REQUIREMENT: Lines containing "above" should be pulled from the material below.

SUPPLIED MATERIAL:
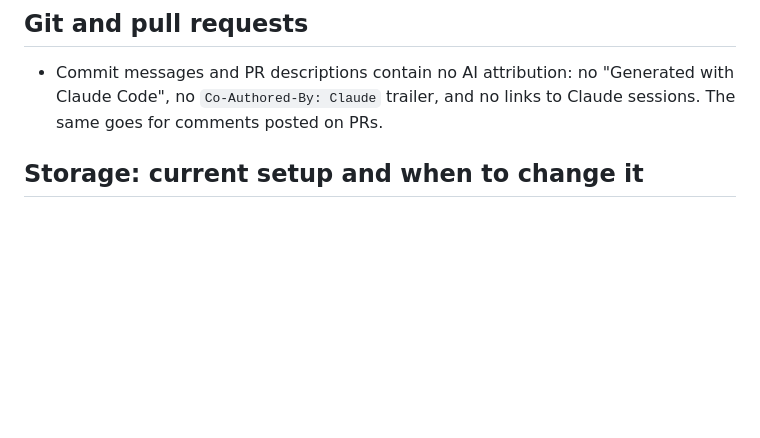
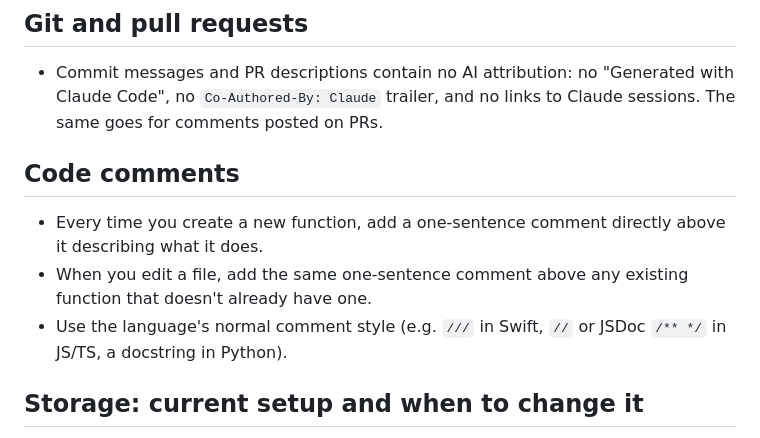
Before and after one commit to jonathanhstock/workoutlogger, a Markdown page: CLAUDE.md, the part around the change. GitHub-like rendering; blank space fills up the shorter version.

Commit message:
CLAUDE.md: add code comment conventions

```diff
--- a/CLAUDE.md
+++ b/CLAUDE.md
@@ -16,6 +16,15 @@ This file holds notes, conventions and ideas for future updates, not only rules.
 - Commit messages and PR descriptions contain no AI attribution: no
   "Generated with Claude Code", no `Co-Authored-By: Claude` trailer, and no
   links to Claude sessions. The same goes for comments posted on PRs.
+
+## Code comments
+
+- Every time you create a new function, add a one-sentence comment directly
+  above it describing what it does.
+- When you edit a file, add the same one-sentence comment above any existing
+  function that doesn't already have one.
+- Use the language's normal comment style (e.g. `///` in Swift, `//` or JSDoc
+  `/** */` in JS/TS, a docstring in Python).
 
 ## Storage: current setup and when to change it
 
```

EXERCISE RESPONSE:
+  above it describing what it does.
+- When you edit a file, add the same one-sentence comment above any existing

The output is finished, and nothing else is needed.